(Beginning of RECORDS SHOWN)

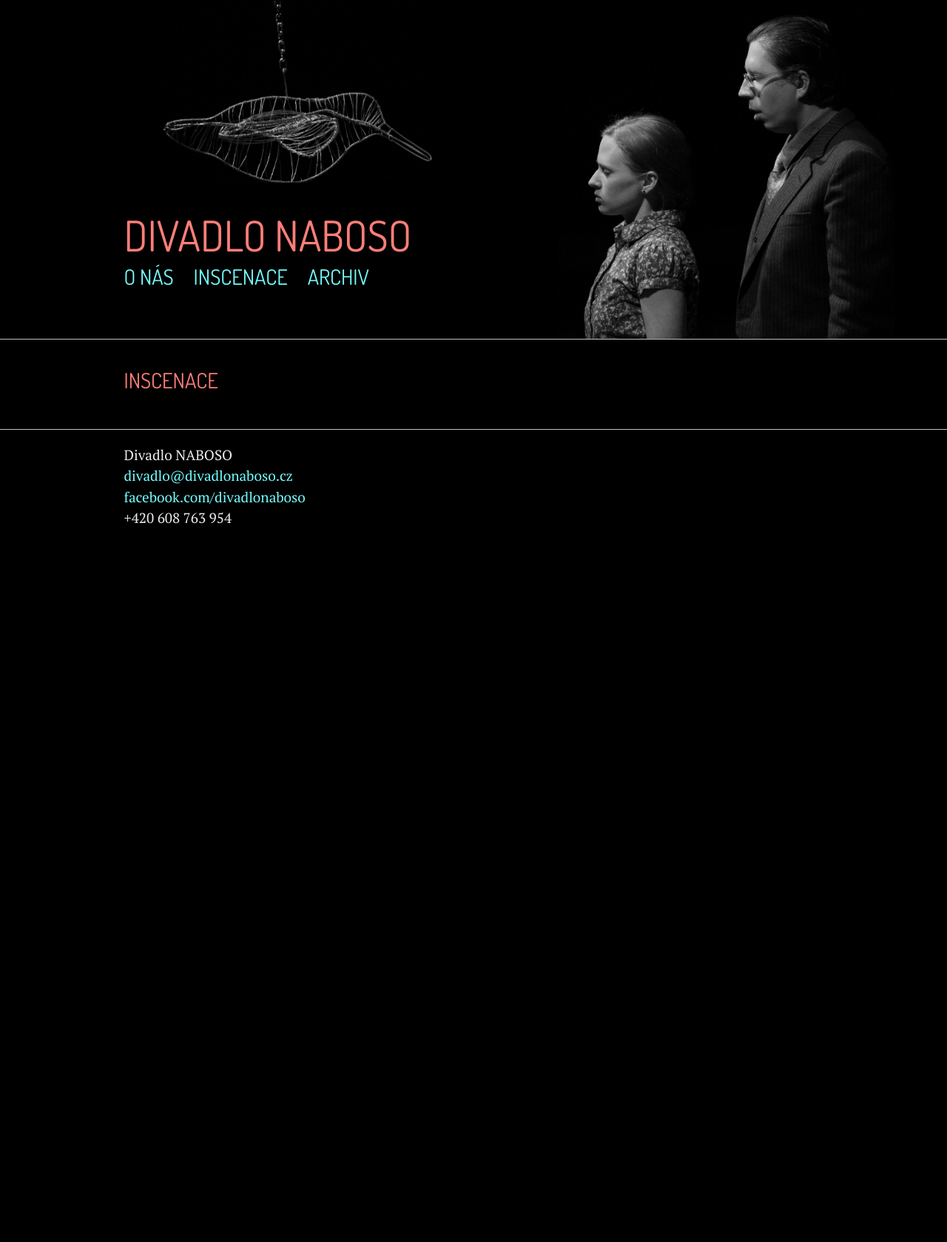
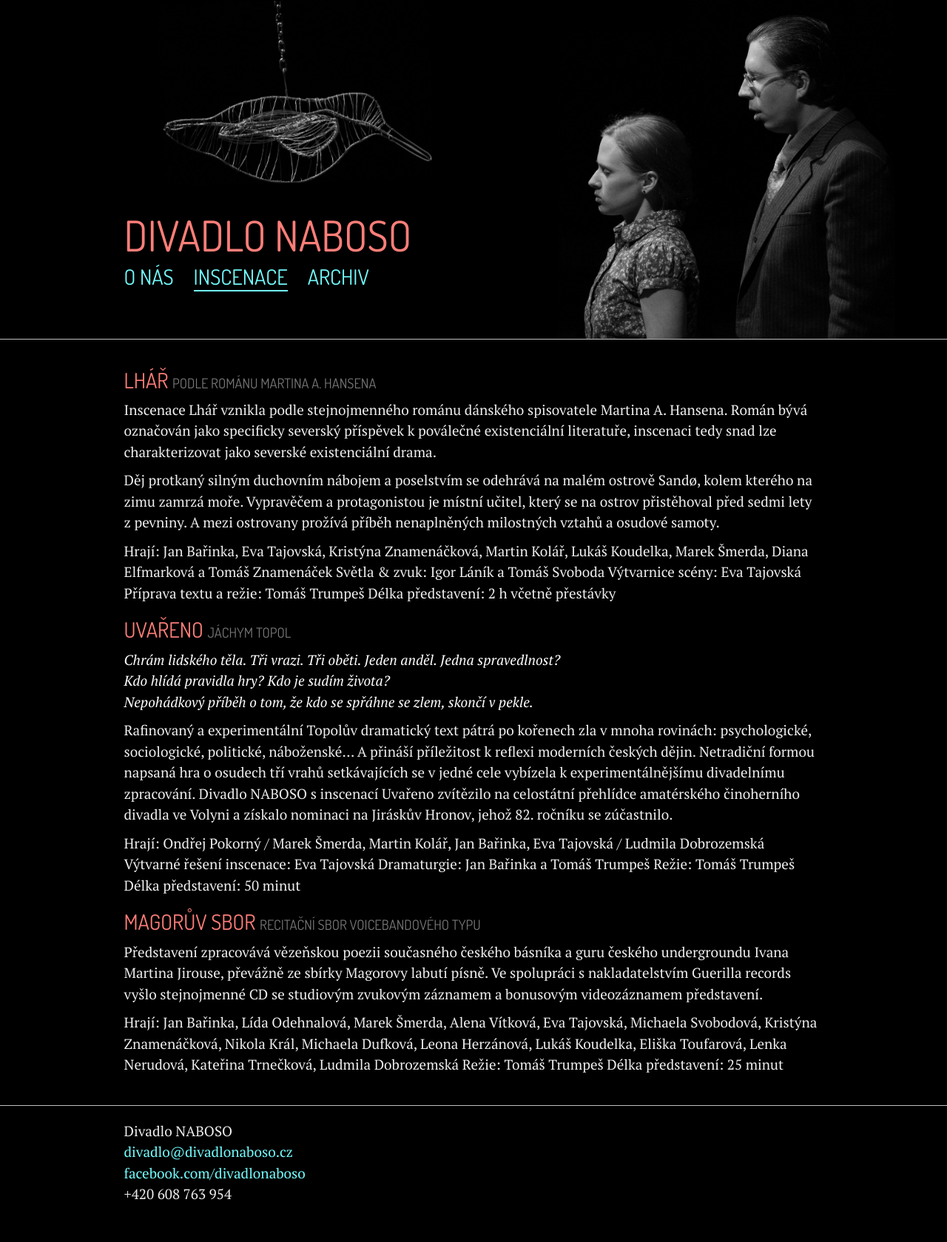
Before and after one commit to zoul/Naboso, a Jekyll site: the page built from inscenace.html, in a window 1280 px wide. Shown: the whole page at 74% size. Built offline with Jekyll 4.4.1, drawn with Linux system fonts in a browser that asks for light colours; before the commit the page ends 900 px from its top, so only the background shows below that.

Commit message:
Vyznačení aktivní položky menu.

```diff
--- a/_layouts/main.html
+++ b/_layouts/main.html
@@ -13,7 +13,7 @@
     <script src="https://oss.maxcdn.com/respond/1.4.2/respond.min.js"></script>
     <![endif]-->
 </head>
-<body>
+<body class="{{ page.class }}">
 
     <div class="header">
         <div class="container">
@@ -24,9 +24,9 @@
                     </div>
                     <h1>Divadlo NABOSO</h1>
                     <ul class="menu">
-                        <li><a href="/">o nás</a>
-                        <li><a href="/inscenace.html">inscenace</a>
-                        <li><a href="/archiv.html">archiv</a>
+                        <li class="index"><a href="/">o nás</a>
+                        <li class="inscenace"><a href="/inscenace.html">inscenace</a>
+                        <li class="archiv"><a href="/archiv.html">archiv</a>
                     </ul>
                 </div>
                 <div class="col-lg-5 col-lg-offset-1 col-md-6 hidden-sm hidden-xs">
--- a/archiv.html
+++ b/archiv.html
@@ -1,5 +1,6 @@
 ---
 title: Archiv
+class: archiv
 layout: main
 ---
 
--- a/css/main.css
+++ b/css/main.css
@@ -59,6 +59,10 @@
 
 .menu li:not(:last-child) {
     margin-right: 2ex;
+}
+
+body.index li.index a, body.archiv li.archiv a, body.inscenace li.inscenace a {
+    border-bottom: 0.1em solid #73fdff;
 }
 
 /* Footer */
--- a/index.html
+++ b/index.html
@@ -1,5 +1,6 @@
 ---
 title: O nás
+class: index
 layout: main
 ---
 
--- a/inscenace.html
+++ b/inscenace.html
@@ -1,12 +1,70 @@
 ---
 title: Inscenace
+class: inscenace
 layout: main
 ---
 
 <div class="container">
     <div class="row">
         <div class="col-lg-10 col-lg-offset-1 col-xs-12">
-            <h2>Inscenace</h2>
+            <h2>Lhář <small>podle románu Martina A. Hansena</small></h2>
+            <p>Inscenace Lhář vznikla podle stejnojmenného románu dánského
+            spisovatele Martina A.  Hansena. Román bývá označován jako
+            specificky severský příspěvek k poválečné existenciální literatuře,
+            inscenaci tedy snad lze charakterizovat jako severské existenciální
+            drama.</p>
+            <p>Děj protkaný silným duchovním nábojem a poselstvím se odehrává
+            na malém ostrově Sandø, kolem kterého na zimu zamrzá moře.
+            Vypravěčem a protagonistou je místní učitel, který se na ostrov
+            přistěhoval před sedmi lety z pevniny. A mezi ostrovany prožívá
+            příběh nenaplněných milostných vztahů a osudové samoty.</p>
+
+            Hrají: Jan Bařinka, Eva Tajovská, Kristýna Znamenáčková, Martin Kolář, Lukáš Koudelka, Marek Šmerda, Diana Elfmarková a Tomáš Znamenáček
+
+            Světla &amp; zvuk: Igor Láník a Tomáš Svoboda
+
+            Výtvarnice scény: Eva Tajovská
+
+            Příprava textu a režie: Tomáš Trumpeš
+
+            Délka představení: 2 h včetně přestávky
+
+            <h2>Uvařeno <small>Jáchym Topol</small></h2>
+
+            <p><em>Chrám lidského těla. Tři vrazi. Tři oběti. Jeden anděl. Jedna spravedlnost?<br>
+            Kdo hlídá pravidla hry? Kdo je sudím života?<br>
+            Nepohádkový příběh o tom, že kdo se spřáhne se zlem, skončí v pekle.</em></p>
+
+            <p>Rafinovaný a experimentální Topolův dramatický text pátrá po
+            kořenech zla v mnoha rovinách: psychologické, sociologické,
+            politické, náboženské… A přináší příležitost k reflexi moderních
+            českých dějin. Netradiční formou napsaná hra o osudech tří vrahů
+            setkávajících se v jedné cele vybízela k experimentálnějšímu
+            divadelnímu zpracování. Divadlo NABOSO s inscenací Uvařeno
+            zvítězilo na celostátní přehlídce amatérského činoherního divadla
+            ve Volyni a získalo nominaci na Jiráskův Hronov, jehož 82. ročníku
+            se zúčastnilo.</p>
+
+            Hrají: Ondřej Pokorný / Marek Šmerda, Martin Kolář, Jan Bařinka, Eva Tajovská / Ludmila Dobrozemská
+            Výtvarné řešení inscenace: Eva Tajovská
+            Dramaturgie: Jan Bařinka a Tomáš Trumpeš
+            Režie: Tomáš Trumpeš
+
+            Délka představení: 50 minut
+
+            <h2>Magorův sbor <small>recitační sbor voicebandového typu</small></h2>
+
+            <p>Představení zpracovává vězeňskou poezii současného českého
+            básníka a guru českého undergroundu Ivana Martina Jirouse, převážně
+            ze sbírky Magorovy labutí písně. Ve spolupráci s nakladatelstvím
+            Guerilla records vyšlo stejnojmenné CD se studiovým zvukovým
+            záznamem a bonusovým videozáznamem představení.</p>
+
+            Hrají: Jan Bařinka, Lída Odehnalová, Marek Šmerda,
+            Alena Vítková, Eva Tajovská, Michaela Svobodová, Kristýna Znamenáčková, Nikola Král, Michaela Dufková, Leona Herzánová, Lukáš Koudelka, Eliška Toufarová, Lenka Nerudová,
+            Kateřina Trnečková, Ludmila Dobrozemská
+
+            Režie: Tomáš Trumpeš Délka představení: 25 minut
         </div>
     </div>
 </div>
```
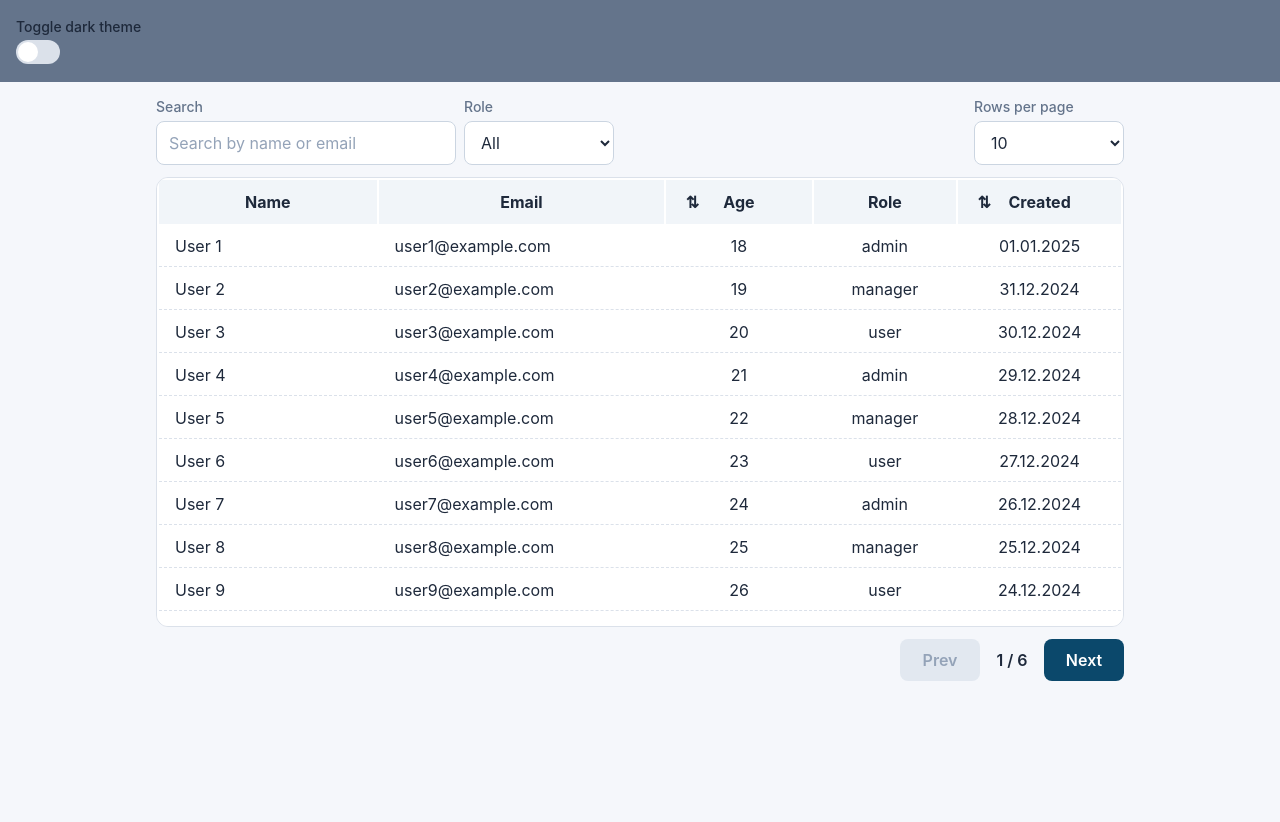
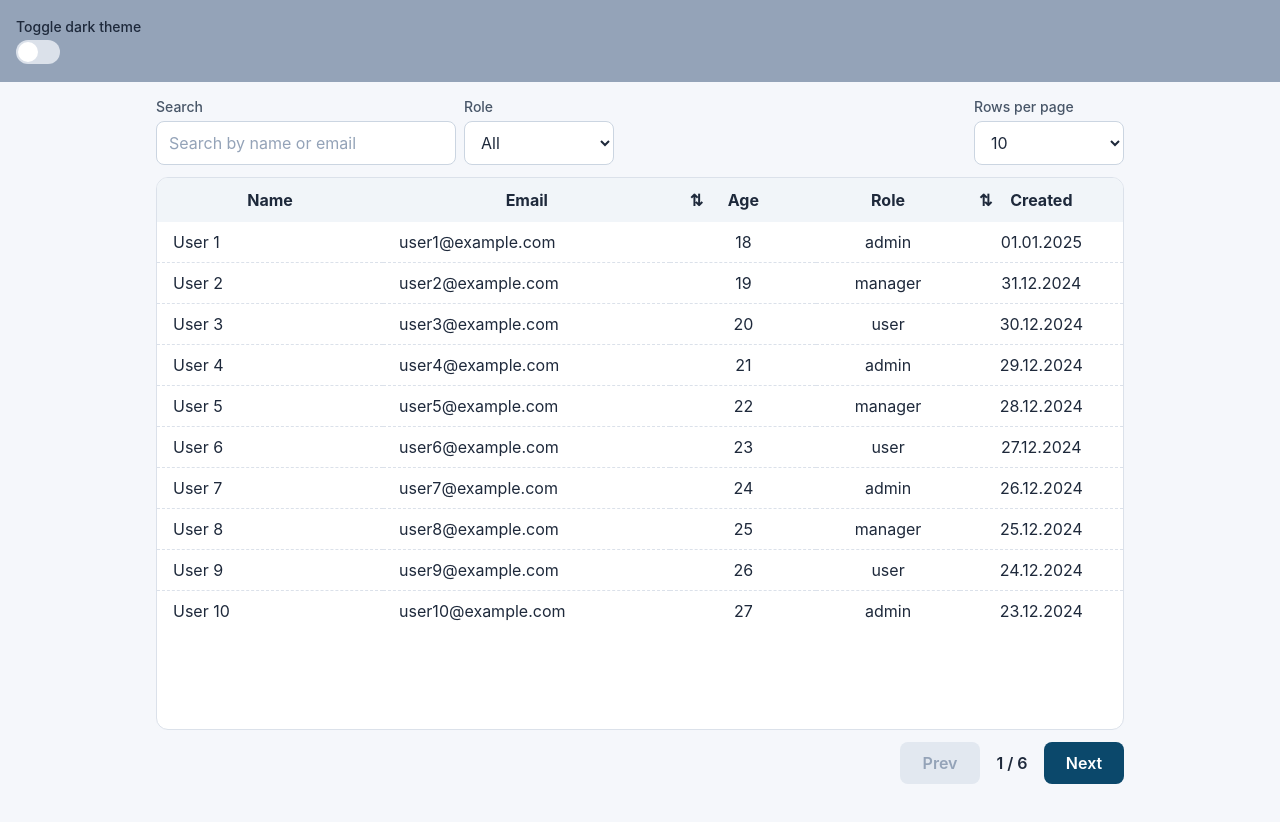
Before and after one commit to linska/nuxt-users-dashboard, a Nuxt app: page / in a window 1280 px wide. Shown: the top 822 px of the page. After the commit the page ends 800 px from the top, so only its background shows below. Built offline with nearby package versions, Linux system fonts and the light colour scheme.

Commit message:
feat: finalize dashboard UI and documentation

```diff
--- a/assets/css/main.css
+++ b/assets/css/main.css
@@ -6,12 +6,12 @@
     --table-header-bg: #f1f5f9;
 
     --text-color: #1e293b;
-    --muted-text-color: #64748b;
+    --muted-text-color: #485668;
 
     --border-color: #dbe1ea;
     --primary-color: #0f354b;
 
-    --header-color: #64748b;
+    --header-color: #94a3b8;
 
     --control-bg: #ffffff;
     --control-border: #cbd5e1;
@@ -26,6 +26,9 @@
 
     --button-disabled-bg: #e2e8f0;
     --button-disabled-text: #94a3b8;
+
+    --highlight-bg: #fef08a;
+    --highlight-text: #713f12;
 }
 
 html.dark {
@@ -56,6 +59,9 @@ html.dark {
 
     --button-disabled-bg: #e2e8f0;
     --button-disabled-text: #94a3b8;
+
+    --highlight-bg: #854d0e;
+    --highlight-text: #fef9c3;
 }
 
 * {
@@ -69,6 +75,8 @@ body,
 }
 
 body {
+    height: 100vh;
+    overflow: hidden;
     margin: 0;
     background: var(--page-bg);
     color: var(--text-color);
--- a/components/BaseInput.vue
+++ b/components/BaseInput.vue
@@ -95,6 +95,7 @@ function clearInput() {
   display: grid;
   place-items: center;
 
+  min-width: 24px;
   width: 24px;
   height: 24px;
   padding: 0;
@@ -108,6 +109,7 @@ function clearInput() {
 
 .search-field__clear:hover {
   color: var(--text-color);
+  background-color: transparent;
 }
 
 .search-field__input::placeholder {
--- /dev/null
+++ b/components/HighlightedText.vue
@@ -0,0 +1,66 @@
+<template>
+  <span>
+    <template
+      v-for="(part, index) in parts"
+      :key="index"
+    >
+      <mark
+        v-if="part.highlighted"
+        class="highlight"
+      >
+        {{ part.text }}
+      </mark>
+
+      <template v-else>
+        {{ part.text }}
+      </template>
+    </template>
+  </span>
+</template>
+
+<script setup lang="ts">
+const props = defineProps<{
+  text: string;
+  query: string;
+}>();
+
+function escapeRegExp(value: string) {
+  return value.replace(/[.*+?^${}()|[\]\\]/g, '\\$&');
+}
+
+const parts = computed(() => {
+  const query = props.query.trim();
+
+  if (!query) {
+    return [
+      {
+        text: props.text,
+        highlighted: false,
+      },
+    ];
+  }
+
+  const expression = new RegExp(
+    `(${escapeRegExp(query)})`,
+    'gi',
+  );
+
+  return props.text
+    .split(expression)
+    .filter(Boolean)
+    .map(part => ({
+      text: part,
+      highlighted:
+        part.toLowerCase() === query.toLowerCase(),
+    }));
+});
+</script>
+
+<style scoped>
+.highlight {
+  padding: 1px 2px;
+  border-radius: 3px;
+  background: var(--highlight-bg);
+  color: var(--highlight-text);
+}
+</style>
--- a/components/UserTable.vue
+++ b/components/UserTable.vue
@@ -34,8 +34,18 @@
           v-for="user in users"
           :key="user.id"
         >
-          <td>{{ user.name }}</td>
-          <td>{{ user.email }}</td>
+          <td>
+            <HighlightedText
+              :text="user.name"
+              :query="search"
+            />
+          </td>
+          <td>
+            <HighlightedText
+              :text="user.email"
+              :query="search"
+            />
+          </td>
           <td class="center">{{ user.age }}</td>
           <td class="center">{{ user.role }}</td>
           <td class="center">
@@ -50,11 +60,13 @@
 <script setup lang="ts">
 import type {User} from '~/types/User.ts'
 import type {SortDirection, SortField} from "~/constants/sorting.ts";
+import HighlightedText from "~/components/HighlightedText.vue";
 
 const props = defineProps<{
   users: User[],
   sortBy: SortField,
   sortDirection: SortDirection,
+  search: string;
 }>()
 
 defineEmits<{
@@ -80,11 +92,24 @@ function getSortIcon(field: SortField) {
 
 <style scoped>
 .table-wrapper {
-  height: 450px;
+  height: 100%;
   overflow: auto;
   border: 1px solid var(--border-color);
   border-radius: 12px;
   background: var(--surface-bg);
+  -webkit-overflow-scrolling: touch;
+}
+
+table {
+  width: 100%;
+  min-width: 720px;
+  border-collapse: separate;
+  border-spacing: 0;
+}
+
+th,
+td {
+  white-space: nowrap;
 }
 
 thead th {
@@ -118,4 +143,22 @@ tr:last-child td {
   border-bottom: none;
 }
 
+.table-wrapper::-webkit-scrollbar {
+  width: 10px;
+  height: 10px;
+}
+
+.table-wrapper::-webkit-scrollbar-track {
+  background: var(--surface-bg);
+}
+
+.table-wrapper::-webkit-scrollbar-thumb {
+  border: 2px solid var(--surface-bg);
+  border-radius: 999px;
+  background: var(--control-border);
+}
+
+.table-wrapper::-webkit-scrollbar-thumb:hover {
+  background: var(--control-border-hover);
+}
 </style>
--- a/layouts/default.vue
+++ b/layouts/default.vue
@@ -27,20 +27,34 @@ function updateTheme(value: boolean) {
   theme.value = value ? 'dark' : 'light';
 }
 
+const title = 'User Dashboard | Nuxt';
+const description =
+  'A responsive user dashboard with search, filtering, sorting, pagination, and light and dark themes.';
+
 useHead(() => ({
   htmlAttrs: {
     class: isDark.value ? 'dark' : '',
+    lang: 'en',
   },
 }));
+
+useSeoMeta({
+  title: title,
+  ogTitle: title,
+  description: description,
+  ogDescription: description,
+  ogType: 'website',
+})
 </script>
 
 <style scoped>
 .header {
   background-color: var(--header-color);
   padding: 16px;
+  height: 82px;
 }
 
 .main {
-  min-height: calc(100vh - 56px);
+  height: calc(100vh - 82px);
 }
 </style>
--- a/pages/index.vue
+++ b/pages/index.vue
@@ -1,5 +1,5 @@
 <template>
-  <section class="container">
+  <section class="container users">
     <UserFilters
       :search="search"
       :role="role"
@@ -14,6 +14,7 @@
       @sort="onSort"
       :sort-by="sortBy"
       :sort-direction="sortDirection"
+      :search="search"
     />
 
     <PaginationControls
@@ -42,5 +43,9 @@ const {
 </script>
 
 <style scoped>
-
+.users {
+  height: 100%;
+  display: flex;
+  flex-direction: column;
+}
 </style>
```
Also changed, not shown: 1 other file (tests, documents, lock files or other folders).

(End of RECORDS SHOWN)

WHAT THIS TASK INVOLVES
Return each line of the records above in which the word "UserTable" occurs.

RESULT OF THIS TASK
--- a/components/UserTable.vue
+++ b/components/UserTable.vue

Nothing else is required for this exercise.